BEGIN
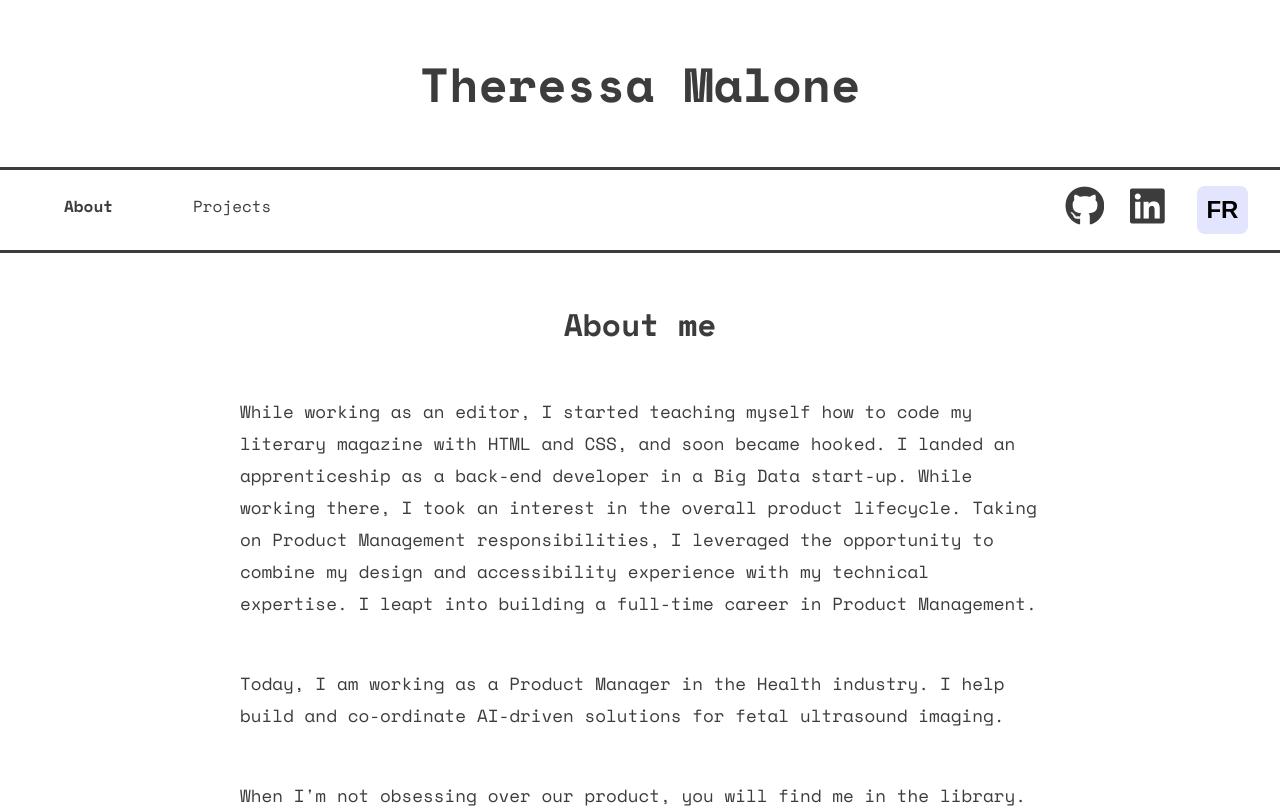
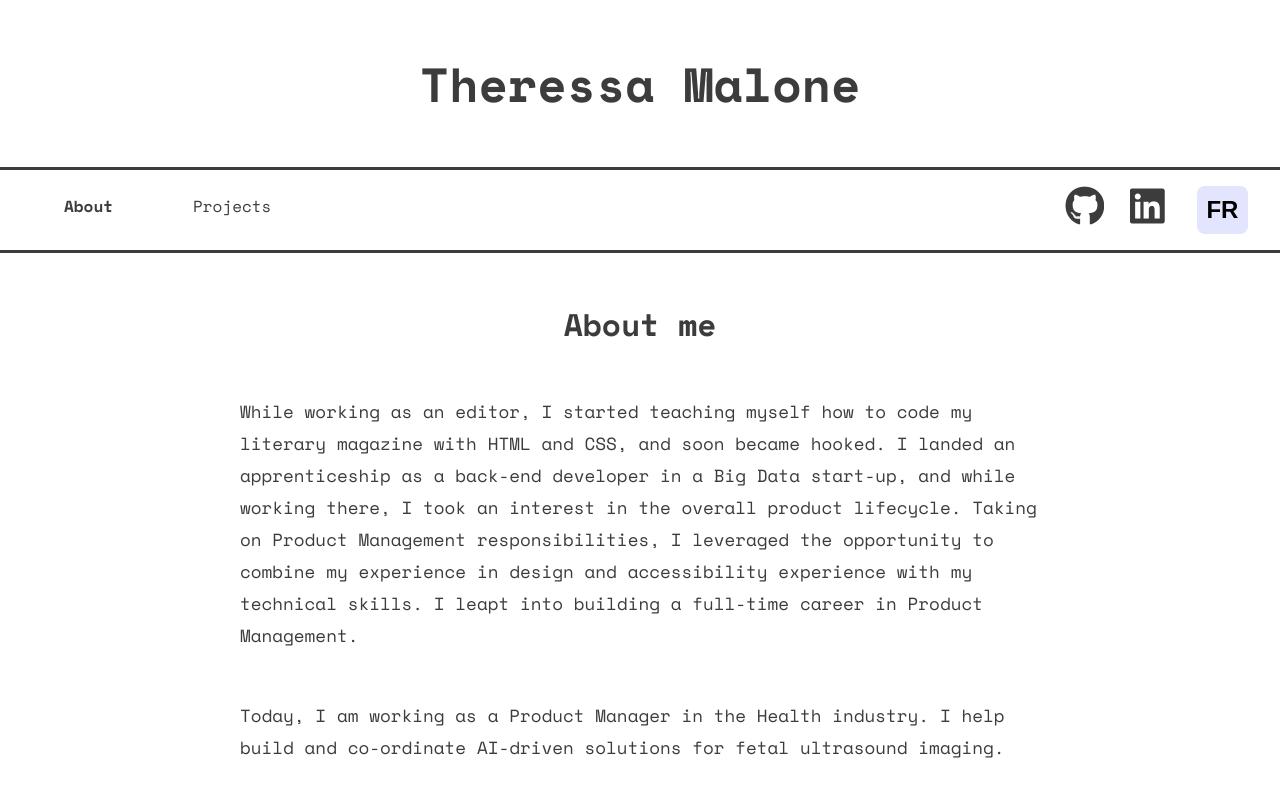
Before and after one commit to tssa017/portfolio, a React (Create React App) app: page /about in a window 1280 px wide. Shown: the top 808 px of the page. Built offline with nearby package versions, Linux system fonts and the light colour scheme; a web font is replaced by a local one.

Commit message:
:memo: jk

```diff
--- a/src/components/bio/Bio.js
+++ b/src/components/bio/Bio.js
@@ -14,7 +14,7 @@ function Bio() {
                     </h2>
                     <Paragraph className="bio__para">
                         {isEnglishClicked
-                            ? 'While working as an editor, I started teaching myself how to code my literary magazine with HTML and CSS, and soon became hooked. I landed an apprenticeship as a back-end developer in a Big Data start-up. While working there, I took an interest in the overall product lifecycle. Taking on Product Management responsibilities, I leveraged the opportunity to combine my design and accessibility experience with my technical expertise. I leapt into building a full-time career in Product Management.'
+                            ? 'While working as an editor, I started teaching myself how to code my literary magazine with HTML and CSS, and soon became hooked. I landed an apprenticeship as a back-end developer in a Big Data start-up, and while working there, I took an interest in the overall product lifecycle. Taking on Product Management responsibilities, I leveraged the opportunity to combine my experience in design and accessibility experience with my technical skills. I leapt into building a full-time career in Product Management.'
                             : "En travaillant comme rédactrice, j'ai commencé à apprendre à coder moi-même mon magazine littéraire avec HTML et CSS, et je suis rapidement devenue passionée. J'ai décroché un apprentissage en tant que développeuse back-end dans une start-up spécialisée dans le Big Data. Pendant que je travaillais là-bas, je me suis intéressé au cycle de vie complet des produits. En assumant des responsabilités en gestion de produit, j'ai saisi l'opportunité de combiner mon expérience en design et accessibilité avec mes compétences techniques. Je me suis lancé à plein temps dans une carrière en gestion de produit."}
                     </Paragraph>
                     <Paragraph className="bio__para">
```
END
__Work to be completed__.
Work through the data above and give the number of lines in which "components" appears; add nothing else.

__Task output__.
2